Healthy On A Budget

If you’re trying to eat healthy without breaking the bank, don’t worry: It can be done.

No one should have to spend their whole paycheck on a cart of groceries, despite the reputation healthy food has for being out of reach. We have some recommendations for saving money while eating nutritiously.

  • One of the simplest ways to stay healthy on a budget is by using a shopping list. Not only do they help you make healthier food choices, they help you stick to what’s planned for the week ahead and keep you on track with how much you’re spending.
  • Grocery shop when your belly is full. Hunger can make it tempting to add unhealthy snacks to the cart. Consider shopping after a balanced breakfast or right after dinner or lunch.
  • When fruits and veggies are on sale, stock up. Buy extra, and freeze them for future meals.
  • Look for seasonal produce. Due to the accessibility of it, it’s usually much cheaper.
  • Frozen and canned (make sure to get low-sodium!) vegetables typically cost less than fresh. Consumers even benefit from a higher intake of key nutrients in frozen items because they are preserved within hours of harvest. Items such as chopped onions, spinach, bell peppers, carrots, and peas make it easy to toss into any meal without the time constraints of cutting and prepping fresh vegetables.
  • Stock up on whole grains, like brown rice, farro, barley, and oats, and beans or lentils. These are inexpensive items that add substance and nutritious benefits to many different kinds of meals. Loaded with fiber and protein, these will keep you and the family full longer.
  • Diversify the cuts of meat you buy, and stock up on the sale meats, which can be frozen for later use. Some of the healthiest animal proteins to get are fish, turkey, and skinless white meat chicken. Remember to add seasonings, such as chili powder, garlic, or cumin, to really bring out the flavor.
  • Try eating well-balanced vegetarian meals more frequently. Meat is more expensive than proteins like eggs, beans, and legumes.
  • Don’t let anything go to waste. The average household wastes between 20-30% of their food. Re-purpose leftovers, and make sure to always use your produce (starting with the oldest first). Cooking vegetables on their way out in a “kitchen sink” meal, like soup, chili, or stir fry, is a great way to use up your produce and make the most of dollars you spent.

The Low-Down on Organic

Organic food is often more expensive than non-organic food, but that doesn’t mean you can’t eat “cleaner.” Select certain organic items to purchase, while others you can buy conventional.

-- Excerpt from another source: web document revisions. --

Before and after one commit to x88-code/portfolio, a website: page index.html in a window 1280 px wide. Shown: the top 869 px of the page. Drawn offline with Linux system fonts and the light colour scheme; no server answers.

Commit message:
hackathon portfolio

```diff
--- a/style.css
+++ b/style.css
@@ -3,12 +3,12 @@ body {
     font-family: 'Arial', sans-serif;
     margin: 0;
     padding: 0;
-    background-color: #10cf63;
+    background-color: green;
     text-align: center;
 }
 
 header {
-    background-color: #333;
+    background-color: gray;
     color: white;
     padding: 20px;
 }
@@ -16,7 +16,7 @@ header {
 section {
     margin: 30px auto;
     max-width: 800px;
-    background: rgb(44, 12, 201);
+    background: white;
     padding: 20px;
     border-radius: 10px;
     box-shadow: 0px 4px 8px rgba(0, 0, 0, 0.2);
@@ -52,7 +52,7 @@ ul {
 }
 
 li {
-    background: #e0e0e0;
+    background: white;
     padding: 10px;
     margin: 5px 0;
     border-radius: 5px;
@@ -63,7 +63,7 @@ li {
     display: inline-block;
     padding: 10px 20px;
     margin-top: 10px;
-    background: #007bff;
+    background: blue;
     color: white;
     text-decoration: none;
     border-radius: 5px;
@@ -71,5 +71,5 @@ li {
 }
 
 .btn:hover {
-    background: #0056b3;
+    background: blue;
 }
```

The Environmental Working Group has a list of produce they call the “Clean Fifteen,” which are the least pesticide-ridden fruits and vegetables: avocados, sweet corn, pineapples, cabbage, frozen peas, onions, asparagus, mushrooms, papayas, kiwis, eggplant, honeydew melon, cantaloupe, cauliflower and broccoli.

Their Dirty Dozen, or non-organic produce with the most pesticides, are: strawberries, spinach, kale, nectarines, apples, grapes, peaches, cherries, pears, tomatoes, celery, potatoes, and hot peppers.

Compare to what’s one your shopping list and consider purchasing accordingly.

Eating Together

Sitting down to eat as a family at home with your kids costs less than eating out and also helps create healthy eating habits. It introduces more quality time together, especially if you get kids involved with cooking or food prep. Eating as a family causes everyone to slow down, and as a result of slowing down, we tend to be more conscious of what we are consuming.

It can take up to 20 minutes for the brain to register fullness. When you sit down to eat (with the TV off and cell phones away) talk to your child about their day. You then allow more time for your brain to communicate with your stomach to tell you when you’ve had enough to eat, which reduces overeating. Plus, it’s an opportunity to model nutritious eating habits for your children.

You Can Grow Your Own Way

Planting a home garden is a cost-effective way to grow your own food. Added bonus? Gardening is a fantastic and educational way to get kids interested in healthy eating (and a new hobby).

  • Keeping a pot or two of herbs in your kitchen is far cheaper than buying fresh herbs at the store. You can also freeze them for future use.
  • You don’t need a lot of yard space to have a small vegetable garden. Use that space wisely by growing these plants that tend to produce the most abundant vegetables: tomatoes, eggplant, summer squash/zucchini, cucumbers, okra, pole beans, peppers, peas, and potatoes.
  • Community food sharing is another sustainable way to save on produce and encourage locally-sourced, organic food.

Courtesy of the Alabama Department of Public Health